The main aim of this study is to assess the influence of freeze/thawing on motile sperm subpopulations in ejaculates from two phylogenetically different mammalian species, boar and donkey. Our results indicate that, whereas boar and donkey sperm respond very differently in their mean motion characteristics to freezing/thawing, this process did not change the existence of a 4-subpopulations structure in the ejaculates in either species when these subpopulations were defined by taking values of curvilinear velocity (VCL) as reference. Moreover, the freezing/thawing-linked changes in mean sperm-motion characteristics in both boar and donkey semen were especially due to changes in the proportion among each concrete subpopulation. In this way, the freezing/thawing-induced mean increase in motion characteristics observed in boar sperm was a result of the decrease in the percentage of sperm in Subpopulation 1 (from 53.9% ± 4.7% to 31.2% ± 3.9% after thawing) and a concomitant increase of sperm from Subpopulations 3 (from 13.3% ± 2.5% to 32.6% ± 3.9% after thawing) and 4 (from 3.4% ± 0.9% to 8.0% ± 1.1% after thawing). On the contrary, changes in mean motility of frozen/thawed donkey sperm were linked to an increase in the percentage of sperm in Subpopulation 1 (from 31.5% ± 4.3% to 58.8% ± 4.9% after thawing) and a concomitant decrease of sperm from Subpopulations 3 (from 32.4% ± 3.2% to 6.6% ± 1.8% after thawing) and 4 (from 12.2% ± 2.5% to 7.3% ± 1.9% after thawing). In conclusion, our results seem to indicate that motility changes induced by the freezing/thawing protocol are linked to concomitant changes in both the specific parameters and, more importantly, to the specific percentage of each of the motile sperm subpopulations. These changes did not affect the overall proportion of motile sperm present in both boar and donkey, which is conserved despite the detrimental effect caused by freezing/thawing in both species. Finally, the presence of some kind of motile sperm subpopulations structure has been described in mammalian species with a very great phylogenetic distance, thus suggesting that this structure could play some role in the maintenance of the overall function of mammalian ejaculates. © 2008 Elsevier Inc. All rights reserved.

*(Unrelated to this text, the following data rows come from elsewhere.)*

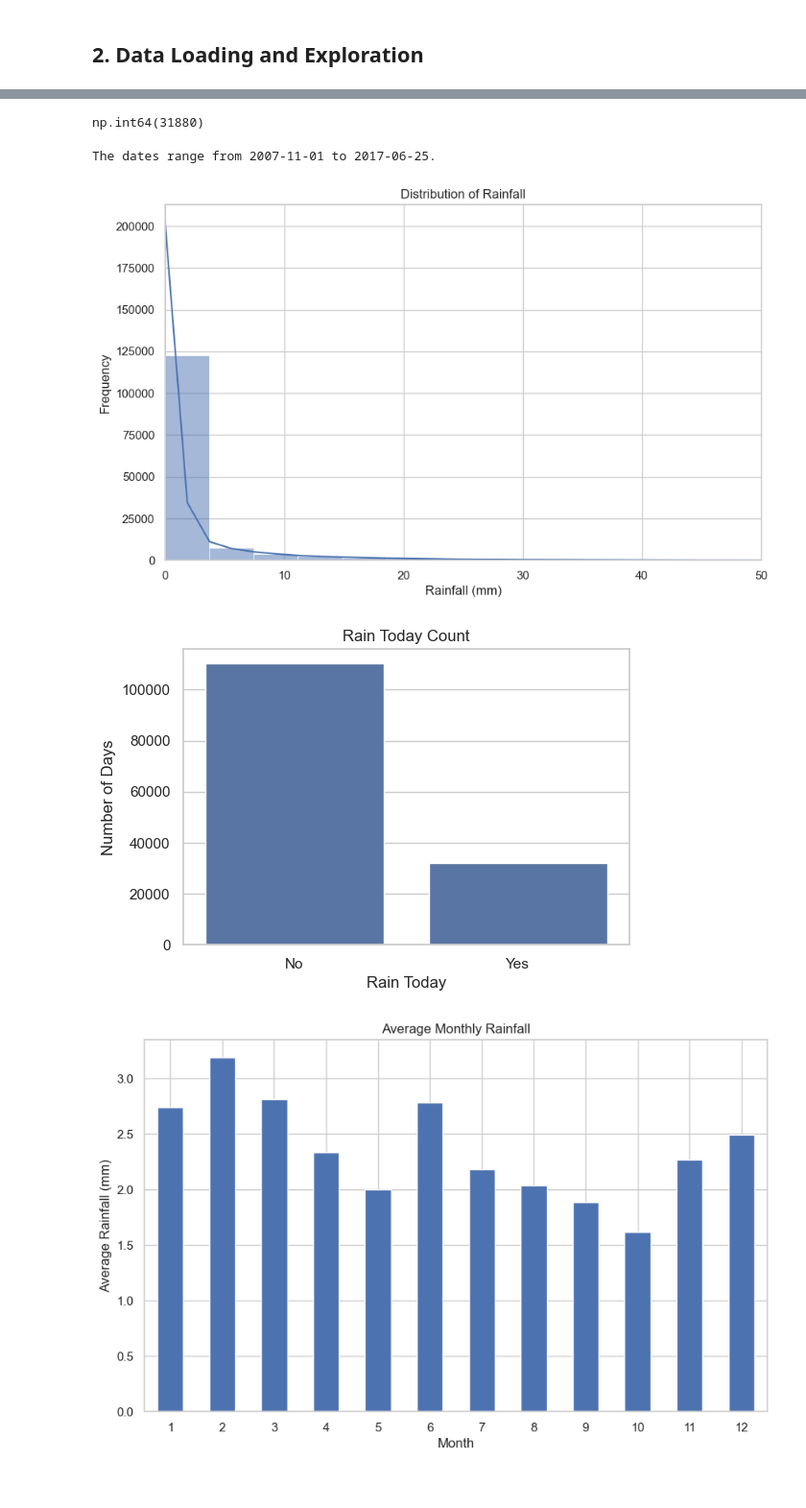
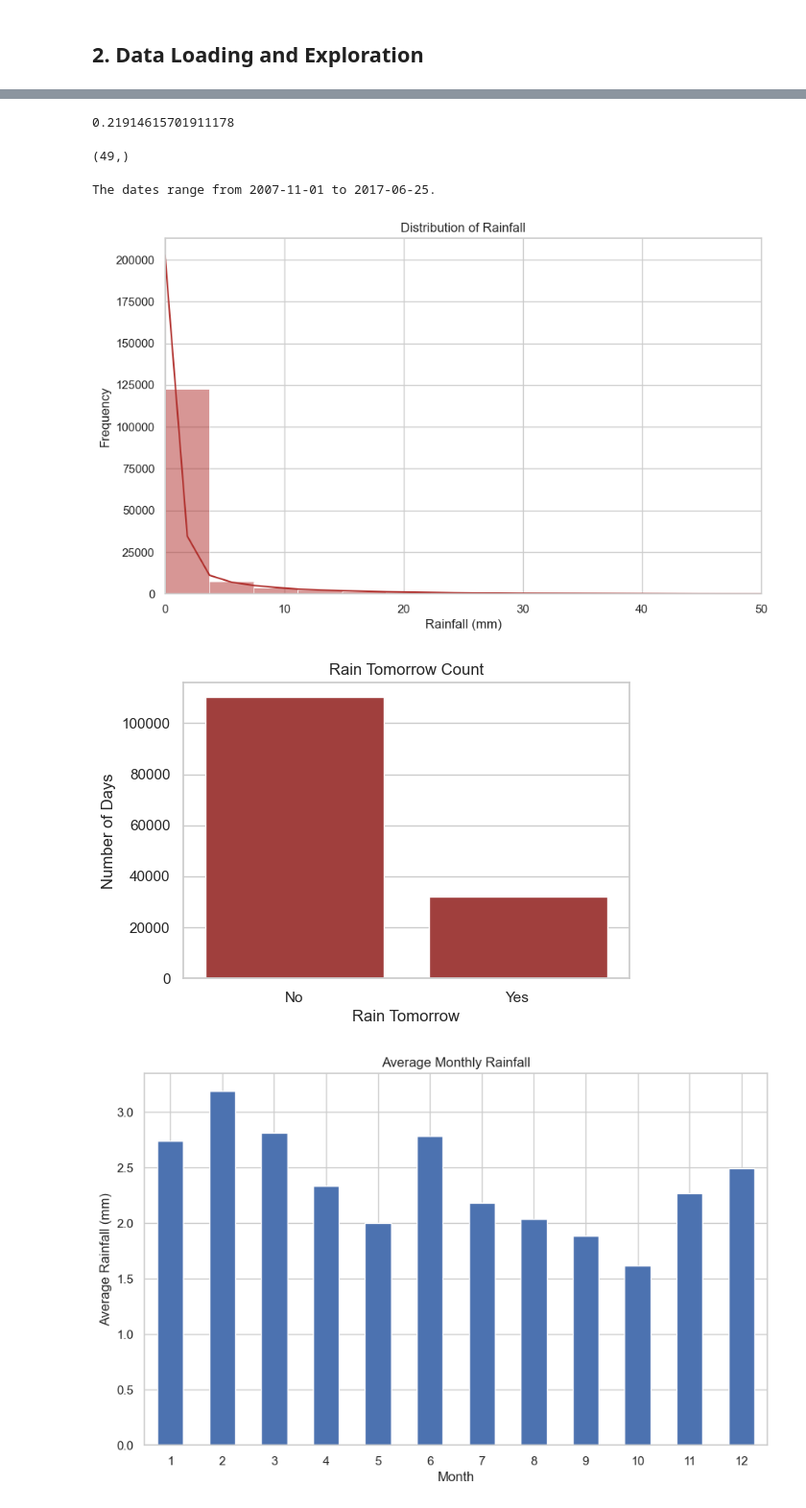
Before and after one commit to metropolisjenensis/Probabilistic-Machine-Learning_lecture-PROJECTS, a Jupyter notebook: projects/09-1AKXXXX_rain_tomorrow_prediction/notebooks/class_prediction.ipynb, the cells around one changed output, grey strips where cells are left out. Shown at 96% size. Saved outputs shown, nothing was run; the diff lists cells and outputs as text; code cells hidden in the pictures.

```diff
--- a/projects/09-1AKXXXX_rain_tomorrow_prediction/notebooks/class_prediction.ipynb
+++ b/projects/09-1AKXXXX_rain_tomorrow_prediction/notebooks/class_prediction.ipynb
@@ -39,10 +63,16 @@ dtypes: float64(16), object(7)
 memory usage: 25.5+ MB
 # %%
 # find out how many days it did rained
-rain_days_count = df['RainToday'].value_counts().get('Yes', 0)
+rain_days_count = df['RainTomorrow'].value_counts().get('Yes', 0)
 rain_days_count
+
+31877/df.shape[0]
 # %% [output]
-np.int64(31880)
+0.21914615701911178
+# %%
+df['Location'].value_counts().shape
+# %% [output]
+(49,)
 # %%
 start_date= df['Date'].min()
 end_date= df['Date'].max()
@@ -54,24 +84,24 @@ sns.set(style="whitegrid")
 
 # 1. Distribution of Rainfall
 plt.figure(figsize=(10, 6))
-sns.histplot(df['Rainfall'].dropna(), bins=100, kde=True)
+sns.histplot(df['Rainfall'].dropna(), bins=100, kde=True ,color='#B02F2C')
 plt.title("Distribution of Rainfall")
 plt.xlabel("Rainfall (mm)")
 plt.ylabel("Frequency")
 plt.xlim(0, 50)  # Focus on typical range
 plt.show()
 # %% [output]
-[figure, old version]
+[figure, new version]
 # %%
 # 2. Count of Rain days vs Non-Rain Days
 plt.figure(figsize=(6, 4))
-sns.countplot(x='RainToday', data=df)
-plt.title("Rain Today Count")
-plt.xlabel("Rain Today")
+sns.countplot(x='RainTomorrow', data=df ,color='#B02F2C')
+plt.title("Rain Tomorrow Count")
+plt.xlabel("Rain Tomorrow")
 plt.ylabel("Number of Days")
 plt.show()
 # %% [output]
-[figure, old version]
+[figure, new version]
 # %%
 #transform the date column to datetime
 df['Date'] = pd.to_datetime(df['Date'], format='%Y-%m-%d')
```
Also changed, not shown: parts of 12 cells of this notebook, 1 other file.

|Publication status||Published - 1 Oct 2008|
- Sperm subpopulations